Data excerpts

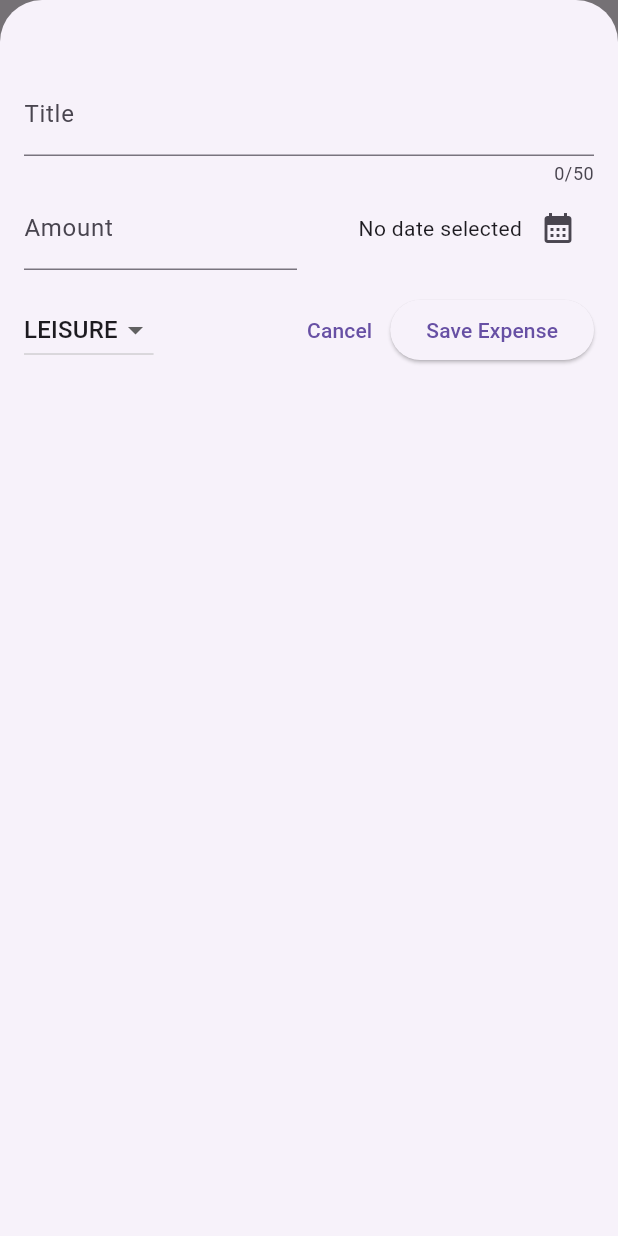
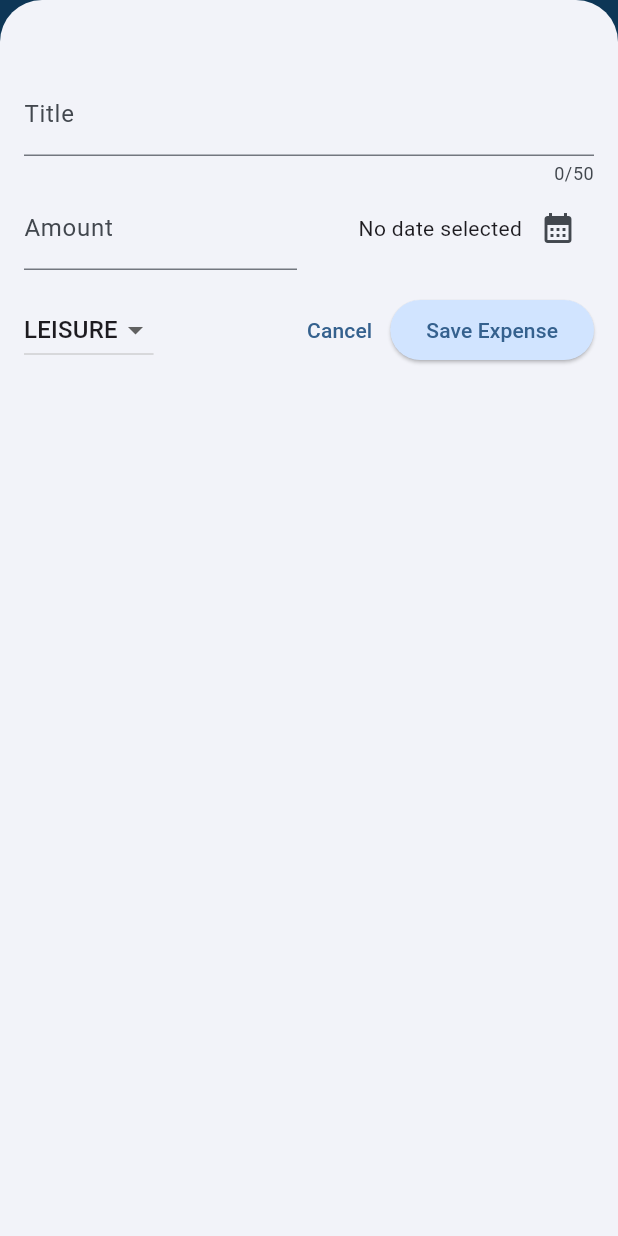
Before and after one commit to Heywrld/expense-tracker-app, a Flutter app: the screen it shows after launch, after a tap on the "add" icon, on a phone screen of 412 x 824 dp. Run offline on Flutter 3.47's test engine with Material 3 defaults, Android fonts, the phone set to English and light mode, and no system bars.

Commit message:
All about theme

```diff
--- a/lib/main.dart
+++ b/lib/main.dart
@@ -1,10 +1,65 @@
 import 'package:flutter/material.dart';
 import 'package:platnova_expense_tracker_app/widgets/expenses.dart';
 
+
+var kColorScheme = ColorScheme.fromSeed(
+  seedColor: const Color(0xFF1C75BC)
+  );
+
+  var kDarkColorScheme = ColorScheme.fromSeed(
+    brightness: Brightness.dark, // tell flutter you want the color to be dark
+  seedColor: const Color(0xFF1C75BC)
+  );
+
 void main() {
   runApp(
-    const MaterialApp(
-      home:Expenses() ,// Todo: Add main widget here...,
+    MaterialApp(
+      darkTheme: ThemeData.dark().copyWith(
+        colorScheme: kDarkColorScheme,
+        cardTheme: const CardTheme().copyWith(
+          color: kDarkColorScheme.secondaryContainer,
+          margin: const EdgeInsets.symmetric(
+            horizontal: 16,
+            vertical: 8,
+),
+        ),
+         elevatedButtonTheme: ElevatedButtonThemeData(
+          style: ElevatedButton.styleFrom(
+            backgroundColor: kDarkColorScheme.primaryContainer,
+            foregroundColor: kDarkColorScheme.onPrimaryContainer,
+          ),
+        ),
+      )  ,
+
+      theme: ThemeData().copyWith(
+        colorScheme: kColorScheme,
+        appBarTheme: const AppBarTheme().copyWith(
+          backgroundColor: const Color(0xFF1C75BC),
+        ),
+        cardTheme: const CardTheme().copyWith(
+          color: kColorScheme.secondaryContainer,
+          margin: const EdgeInsets.symmetric(
+            horizontal: 16,
+            vertical: 8,
+),
+        ),
+        elevatedButtonTheme: ElevatedButtonThemeData(
+          style: ElevatedButton.styleFrom(
+            backgroundColor: kColorScheme.primaryContainer,
+          ),
+        ),
+        textTheme: ThemeData().textTheme.copyWith(
+          titleLarge: TextStyle(
+            fontWeight: FontWeight.bold,
+            color: kColorScheme.onSecondaryContainer,
+            fontSize: 16,
+          )
+        )
+
+      ),
+      // control light theme and dark theme with theme mode
+      themeMode: ThemeMode.system, // default
+      home:const Expenses() ,// Todo: Add main widget here...,
     )
   );
 }
--- a/lib/widgets/expenses.dart
+++ b/lib/widgets/expenses.dart
@@ -99,11 +99,19 @@ class _ExpensesState extends State<Expenses> {
 
     return  Scaffold(
       appBar: AppBar(
-        title: const Text("Platnova Expense Tracker"),
+        leading: Container(
+          padding: const EdgeInsets.fromLTRB(25, 0, 0, 0),
+          child: Image.asset(
+            'assets/images/logo-white.png',
+            width: 300,
+            height: 200,
+            ),
+        ),
+        //title: const Text("Platnova Expense Tracker"),
         actions: [
           IconButton(
             onPressed: _openAddExpenseOverlay,
-            icon: const Icon(Icons.add),
+            icon: const Icon(Icons.add, color: Colors.white,),
             ),
         ],
       ),
--- a/lib/widgets/expenses_list/expense_item.dart
+++ b/lib/widgets/expenses_list/expense_item.dart
@@ -15,8 +15,12 @@ class ExpenseItem extends StatelessWidget {
           vertical: 16,
         ),
         child: Column(
+          crossAxisAlignment: CrossAxisAlignment.start, //makes sure the title in the column starts from the left
           children: [
-            Text(expense.title),
+            Text(
+              expense.title,
+              style: Theme.of(context).textTheme.titleLarge, // access the theme styling for title large
+              ),
             const SizedBox(height: 4,),
             Row(
               children: [
--- a/lib/widgets/expenses_list/expenses_list.dart
+++ b/lib/widgets/expenses_list/expenses_list.dart
@@ -21,6 +21,12 @@ class ExpensesList extends StatelessWidget {
       itemBuilder: (ctx, index) =>
       Dismissible(
         key: ValueKey(expenses[index]),
+        background: Container(
+          color: Theme.of(context).colorScheme.error , // set color from theme that shows the user once the user swipes to delete
+          margin: EdgeInsets.symmetric(
+            horizontal: Theme.of(context).cardTheme.margin!.horizontal
+          ), // set the margin from the theme
+        ),
         onDismissed: (direction) {
           onRemoveExpense(expenses[index]);
         }, // allows you to trigger a function whenever one widget has been swipped away
--- a/pubspec.yaml
+++ b/pubspec.yaml
@@ -61,9 +61,8 @@ flutter:
   uses-material-design: true
 
   # To add assets to your application, add an assets section, like this:
-  # assets:
-  #   - images/a_dot_burr.jpeg
-  #   - images/a_dot_ham.jpeg
+  assets:
+    - assets/images/logo-white.png
 
   # An image asset can refer to one or more resolution-specific "variants", see
   # https://flutter.dev/to/resolution-aware-images
```
Also changed, not shown: assets/images/logo-white.png (added), pubspec.lock.
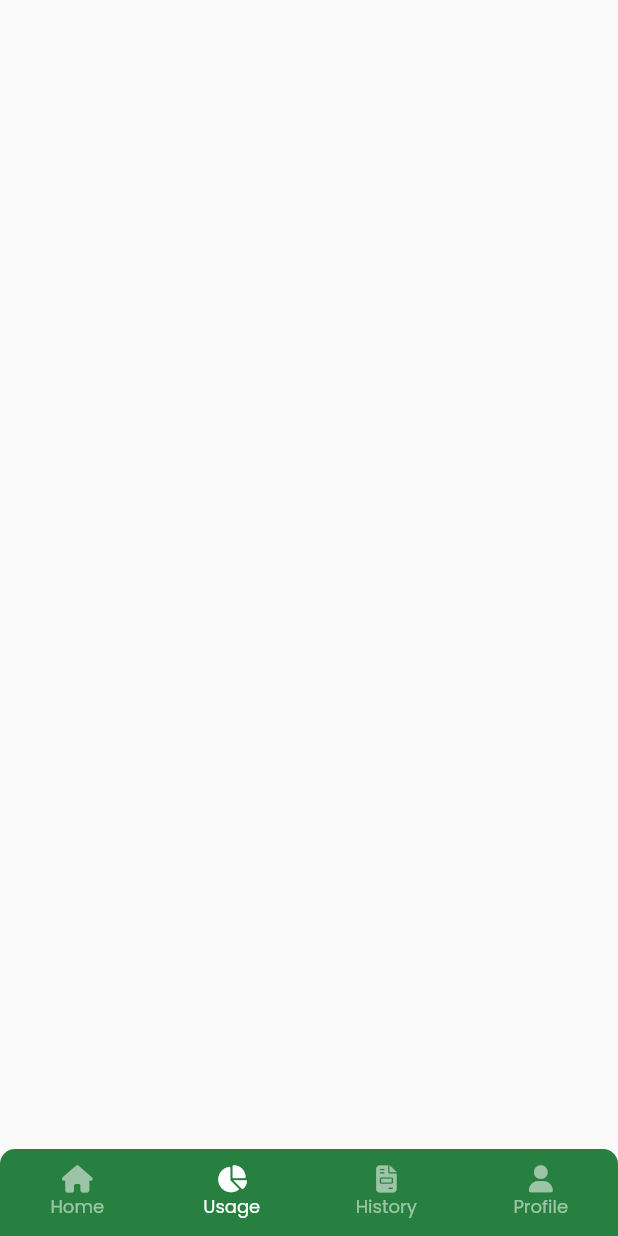
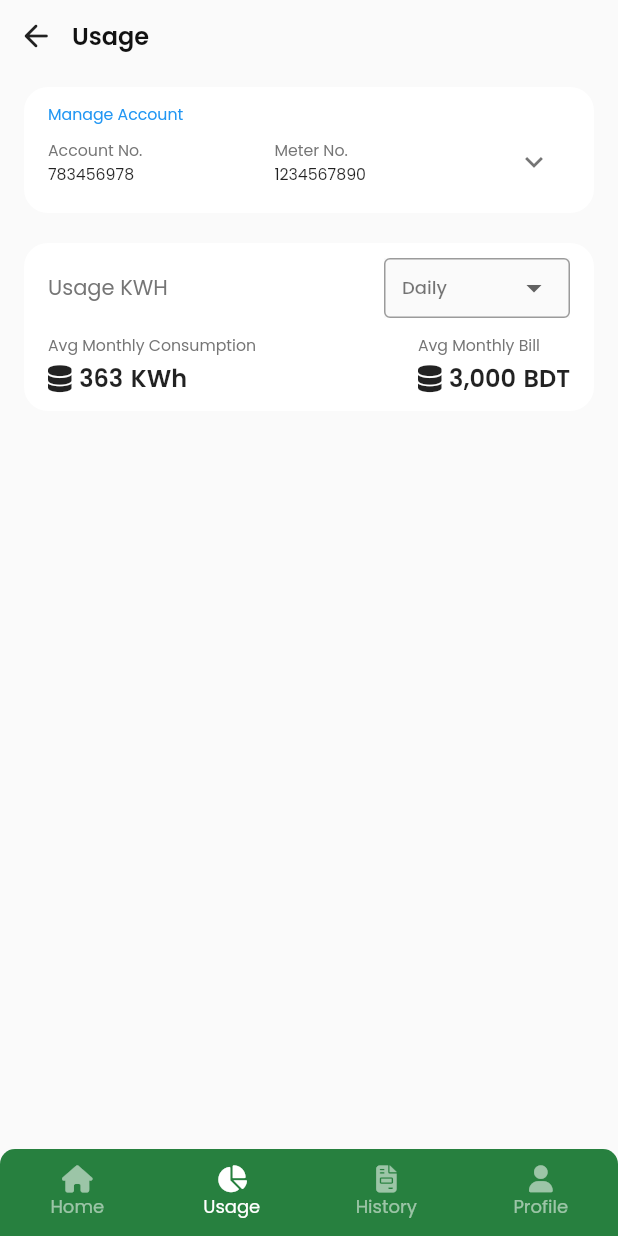
Before and after one commit to CPAD-Gazipur/b_pay, a Flutter app: the HomeNavScreen screen opened directly, item 2 of the bottom bar chosen, on a phone screen of 412 x 824 dp. Run offline on Flutter 3.47's test engine with Material 2 defaults, Android fonts, the phone set to English and light mode, and no system bars; our stand-ins replace badges, font_awesome_flutter, google_fonts; missing offline and left inert: mobile_scanner; network calls fail.

Commit message:
bPay: Usage Screen Added and Chart Package Added

```diff
--- /dev/null
+++ b/lib/data/chart_data.dart
@@ -0,0 +1,13 @@
+import 'package:b_pay/model/chart_model.dart';
+
+class ChatData {
+  static List<ChartModel> chartData = [
+    ChartModel(x: 2010, y: 0, y1: 0),
+    ChartModel(x: 2011, y: 20, y1: 0),
+    ChartModel(x: 2012, y: 0, y1: 0),
+    ChartModel(x: 2013, y: 0, y1: 0),
+    ChartModel(x: 2013, y: 0, y1: 0),
+    ChartModel(x: 2013, y: 0, y1: 0),
+    ChartModel(x: 2013, y: 0, y1: 0),
+  ];
+}
--- a/lib/data/data.dart
+++ b/lib/data/data.dart
@@ -1,2 +1,3 @@
+export 'chart_data.dart';
 export 'meter_data.dart';
 export 'money_data.dart';
--- /dev/null
+++ b/lib/model/chart_model.dart
@@ -0,0 +1,7 @@
+class ChartModel {
+  final int x;
+  final double y;
+  final double y1;
+
+  ChartModel({required this.x, required this.y, required this.y1});
+}
--- a/lib/model/model.dart
+++ b/lib/model/model.dart
@@ -1,3 +1,4 @@
+export 'chart_model.dart';
 export 'meter_model.dart';
 export 'money_model.dart';
 export 'user_model.dart';
--- a/lib/providers/home_provider.dart
+++ b/lib/providers/home_provider.dart
@@ -1,4 +1,5 @@
 import 'package:b_pay/ui/view/home/home_screen.dart';
+import 'package:b_pay/ui/view/usage/usage_screen.dart';
 import 'package:flutter/cupertino.dart';
 
 class HomeProvider extends ChangeNotifier {
@@ -13,7 +14,7 @@ class HomeProvider extends ChangeNotifier {
 
   List<Widget> widgets = [
     const HomeScreen(),
-    Container(),
+    const UsageScreen(),
     Container(),
     Container(),
   ];
--- a/lib/ui/view/auth/tabs/add_zone_tab_screen.dart
+++ b/lib/ui/view/auth/tabs/add_zone_tab_screen.dart
@@ -40,36 +40,14 @@ class AddZoneTabScreen extends StatelessWidget {
             ),
             const SizedBox(height: 5),
             Consumer<LoginProvider>(builder: (context, state, child) {
-              return Container(
-                color: Colors.grey.shade50,
-                child: DropdownButtonFormField(
-                  borderRadius: BorderRadius.circular(4),
-                  isDense: true,
+              return CustomDropDown(
                 value: state.selected,
-                  decoration: const InputDecoration(
-                    contentPadding: EdgeInsets.symmetric(
-                      horizontal: 6,
-                    ),
-                    prefixIcon: Icon(
-                      Icons.bolt_rounded,
-                      color: Colors.grey,
-                    ),
-                  ),
-                  items: state.dropDownList.map((value) {
-                    return DropdownMenuItem(
-                      value: value,
-                      child: Text(
-                        value,
-                        style: Theme.of(context).textTheme.headline5,
-                      ),
-                    );
-                  }).toList(),
+                dropDownList: state.dropDownList,
                 onChanged: (value) {
                   if (value != null) {
                     state.changeSelectedItem(value);
                   }
                 },
-                ),
               );
             }),
             const SizedBox(height: 20),
--- a/lib/ui/view/receipt/receipt_screen.dart
+++ b/lib/ui/view/receipt/receipt_screen.dart
@@ -1,6 +1,5 @@
 import 'package:b_pay/model/model.dart';
-import 'package:b_pay/ui/view/receipt/widget/doted_line.dart';
-import 'package:b_pay/ui/view/receipt/widget/thick_corner.dart';
+import 'package:b_pay/ui/view/views.dart';
 import 'package:b_pay/ui/widgets/widgets.dart';
 import 'package:flutter/material.dart';
 
@@ -74,7 +73,15 @@ class ReceiptScreen extends StatelessWidget {
                                 const SizedBox(height: 20),
                                 CustomButton(
                                   title: 'Download Receipt',
-                                  onPressed: () {},
+                                  onPressed: () {
+                                    Navigator.of(context).pushAndRemoveUntil(
+                                      MaterialPageRoute(
+                                        builder: (context) =>
+                                            const HomeNavScreen(),
+                                      ),
+                                      (Route<dynamic> route) => false,
+                                    );
+                                  },
                                 ),
                               ],
                             ),
--- /dev/null
+++ b/lib/ui/view/usage/usage_screen.dart
@@ -0,0 +1,250 @@
+import 'package:b_pay/data/data.dart';
+import 'package:b_pay/providers/providers.dart';
+import 'package:b_pay/ui/widgets/widgets.dart';
+import 'package:flutter/material.dart';
+import 'package:font_awesome_flutter/font_awesome_flutter.dart';
+import 'package:provider/provider.dart';
+
+class UsageScreen extends StatelessWidget {
+  const UsageScreen({Key? key}) : super(key: key);
+
+  @override
+  Widget build(BuildContext context) {
+    return Scaffold(
+      body: SafeArea(
+        child: SingleChildScrollView(
+          child: Column(
+            crossAxisAlignment: CrossAxisAlignment.start,
+            children: [
+              Consumer<HomeProvider>(
+                builder: (context, state, child) {
+                  return AppBarWidget(
+                    title: 'Usage',
+                    onPressed: () {
+                      state.onTap(0);
+                    },
+                  );
+                },
+              ),
+              Container(
+                margin: const EdgeInsets.only(
+                  left: 16,
+                  right: 16,
+                  top: 10,
+                ),
+                child: Column(
+                  crossAxisAlignment: CrossAxisAlignment.start,
+                  children: [
+                    Container(
+                      padding: const EdgeInsets.symmetric(
+                        horizontal: 16,
+                        vertical: 10,
+                      ),
+                      decoration: BoxDecoration(
+                        color: Colors.white,
+                        borderRadius: BorderRadius.circular(16),
+                      ),
+                      child: Column(
+                        crossAxisAlignment: CrossAxisAlignment.start,
+                        children: [
+                          Text(
+                            'Manage Account',
+                            style:
+                                Theme.of(context).textTheme.headline6?.copyWith(
+                                      color: Colors.blue,
+                                    ),
+                          ),
+                          Row(
+                            mainAxisAlignment: MainAxisAlignment.spaceBetween,
+                            children: [
+                              Column(
+                                crossAxisAlignment: CrossAxisAlignment.start,
+                                children: [
+                                  Text(
+                                    'Account No.',
+                                    style:
+                                        Theme.of(context).textTheme.headline6,
+                                  ),
+                                  Text(
+                                    MeterData.meterList[0].accountNo,
+                                    style: Theme.of(context)
+                                        .textTheme
+                                        .headline6
+                                        ?.copyWith(
+                                          color: Colors.black87,
+                                        ),
+                                  ),
+                                ],
+                              ),
+                              Column(
+                                crossAxisAlignment: CrossAxisAlignment.start,
+                                children: [
+                                  Text(
+                                    'Meter No.',
+                                    style:
+                                        Theme.of(context).textTheme.headline6,
+                                  ),
+                                  Text(
+                                    MeterData.meterList[0].meterNo,
+                                    style: Theme.of(context)
+                                        .textTheme
+                                        .headline6
+                                        ?.copyWith(
+                                          color: Colors.black87,
+                                        ),
+                                  ),
+                                ],
+                              ),
+                              IconButton(
+                                onPressed: () {},
+                                icon: const Icon(
+                                  Icons.keyboard_arrow_down,
+                                  color: Colors.black54,
+                                ),
+                              ),
+                            ],
+                          )
+                        ],
+                      ),
+                    ),
+                    const SizedBox(height: 20),
+                    Container(
+                      padding: const EdgeInsets.symmetric(
+                        horizontal: 16,
+                        vertical: 10,
+                      ),
+                      decoration: BoxDecoration(
+                        color: Colors.white,
+                        borderRadius: BorderRadius.circular(16),
+                      ),
+                      child: Column(
+                        crossAxisAlignment: CrossAxisAlignment.start,
+                        children: [
+                          Row(
+                            mainAxisAlignment: MainAxisAlignment.spaceBetween,
+                            children: [
+                              Expanded(
+                                child: Text(
+                                  'Usage KWH',
+                                  style: Theme.of(context)
+                                      .textTheme
+                                      .headline6
+                                      ?.copyWith(
+                                        fontSize: 14,
+                                      ),
+                                ),
+                              ),
+                              const SizedBox(width: 100),
+                              Expanded(
+                                child: CustomDropDown(
+                                  showIcon: false,
+                                  value: 'Daily',
+                                  onChanged: (value) {},
+                                  dropDownList: const [
+                                    'Daily',
+                                    'Monthly',
+                                    'Yearly',
+                                  ],
+                                ),
+                              ),
+                            ],
+                          ),
+                          const SizedBox(height: 10),
+                          Row(
+                            mainAxisAlignment: MainAxisAlignment.spaceBetween,
+                            children: [
+                              Column(
+                                crossAxisAlignment: CrossAxisAlignment.start,
+                                children: [
+                                  Text(
+                                    'Avg Monthly Consumption',
+                                    style:
+                                        Theme.of(context).textTheme.headline6,
+                                  ),
+                                  const SizedBox(height: 2),
+                                  Row(
+                                    children: [
+                                      const FaIcon(
+                                        FontAwesomeIcons.database,
+                                        color: Colors.black87,
+                                        size: 18,
+                                      ),
+                                      const SizedBox(width: 5),
+                                      Text(
+                                        '363',
+                                        style: Theme.of(context)
+                                            .textTheme
+                                            .headline3
+                                            ?.copyWith(
+                                              color: Colors.black87,
+                                            ),
+                                      ),
+                                      const SizedBox(width: 5),
+                                      Text(
+                                        'KWh',
+                                        style: Theme.of(context)
+                                            .textTheme
+                                            .headline3
+                                            ?.copyWith(
+                                              color: Colors.black87,
+                                            ),
+                                      ),
+                                    ],
+                                  ),
+                                ],
+                              ),
+                              Column(
+                                crossAxisAlignment: CrossAxisAlignment.start,
+                                children: [
+                                  Text(
+                                    'Avg Monthly Bill',
+                                    style:
+                                        Theme.of(context).textTheme.headline6,
+                                  ),
+                                  const SizedBox(height: 2),
+                                  Row(
+                                    children: [
+                                      const FaIcon(
+                                        FontAwesomeIcons.database,
+                                        color: Colors.black87,
+                                        size: 18,
+                                      ),
+                                      const SizedBox(width: 5),
+                                      Text(
+                                        '3,000',
+                                        style: Theme.of(context)
+                                            .textTheme
+                                            .headline3
+                                            ?.copyWith(
+                                              color: Colors.black87,
+                                            ),
+                                      ),
+                                      const SizedBox(width: 5),
+                                      Text(
+                                        'BDT',
+                                        style: Theme.of(context)
+                                            .textTheme
+                                            .headline3
+                                            ?.copyWith(
+                                              color: Colors.black87,
+                                            ),
+                                      ),
+                                    ],
+                                  ),
+                                ],
+                              ),
+                            ],
+                          ),
+                        ],
+                      ),
+                    ),
+                  ],
+                ),
+              )
+            ],
+          ),
+        ),
+      ),
+    );
+  }
+}
--- a/lib/ui/view/views.dart
+++ b/lib/ui/view/views.dart
@@ -11,3 +11,4 @@ export 'pay_bill/widgets/money_widget.dart';
 export 'receipt/receipt_screen.dart';
 export 'receipt/widget/doted_line.dart';
 export 'receipt/widget/thick_corner.dart';
+export 'usage/usage_screen.dart';
--- a/lib/ui/widgets/app_bar_widget.dart
+++ b/lib/ui/widgets/app_bar_widget.dart
@@ -2,10 +2,12 @@ import 'package:flutter/material.dart';
 
 class AppBarWidget extends StatelessWidget {
   final String title;
+  final Function()? onPressed;
 
   const AppBarWidget({
     Key? key,
     required this.title,
+    this.onPressed,
   }) : super(key: key);
 
   @override
@@ -13,9 +15,10 @@ class AppBarWidget extends StatelessWidget {
     return Row(
       children: [
         IconButton(
-          onPressed: () {
-            Navigator.of(context).pop();
-          },
+          onPressed: onPressed ??
+              () {
+                Navigator.of(context).pop();
+              },
           icon: const Icon(Icons.arrow_back_rounded),
         ),
         Text(
--- /dev/null
+++ b/lib/ui/widgets/custom_drop_down.dart
@@ -0,0 +1,55 @@
+import 'package:flutter/material.dart';
+
+class CustomDropDown extends StatelessWidget {
+  final Function(dynamic) onChanged;
+  final List<String> dropDownList;
+  final dynamic value;
+  final bool showIcon;
+
+  const CustomDropDown({
+    Key? key,
+    required this.value,
+    required this.onChanged,
+    required this.dropDownList,
+    this.showIcon = true,
+  }) : super(key: key);
+
+  @override
+  Widget build(BuildContext context) {
+    return Container(
+      color: Colors.grey.shade50,
+      child: DropdownButtonFormField(
+        borderRadius: BorderRadius.circular(4),
+        isDense: true,
+        value: value,
+        decoration: InputDecoration(
+          border: const OutlineInputBorder(
+            borderSide: BorderSide(color: Colors.grey),
+          ),
+          contentPadding: EdgeInsets.symmetric(
+            horizontal: showIcon ? 6 : 12,
+            vertical: showIcon ? 0 : 8,
+          ),
+          prefixIcon: showIcon
+              ? const Icon(
+                  Icons.bolt_rounded,
+                  color: Colors.grey,
+                )
+              : null,
+        ),
+        items: dropDownList.map((value) {
+          return DropdownMenuItem(
+            value: value,
+            child: Text(
+              value,
+              style: Theme.of(context).textTheme.headline5?.copyWith(
+                    color: Colors.black54,
+                  ),
+            ),
+          );
+        }).toList(),
+        onChanged: onChanged,
+      ),
+    );
+  }
+}
--- a/lib/ui/widgets/widgets.dart
+++ b/lib/ui/widgets/widgets.dart
@@ -2,6 +2,7 @@ export 'account_info_widget.dart';
 export 'app_bar_widget.dart';
 export 'balance_widget.dart';
 export 'custom_button.dart';
+export 'custom_drop_down.dart';
 export 'custom_input_field.dart';
 export 'custom_title_subtitle.dart';
 export 'exit_widget.dart';
--- a/pubspec.yaml
+++ b/pubspec.yaml
@@ -41,6 +41,7 @@ dependencies:
   provider: ^6.0.5
   mobile_scanner: ^3.2.0
   badges: ^3.0.3
+  syncfusion_flutter_charts: ^21.1.39
 
 dev_dependencies:
   flutter_test:
```
Also changed, not shown: pubspec.lock. Lines whose indentation alone changed are shown as unchanged.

Problem description
State the number of lines in this listing that contain the string "BorderRadius", and add nothing else.

Written reply
4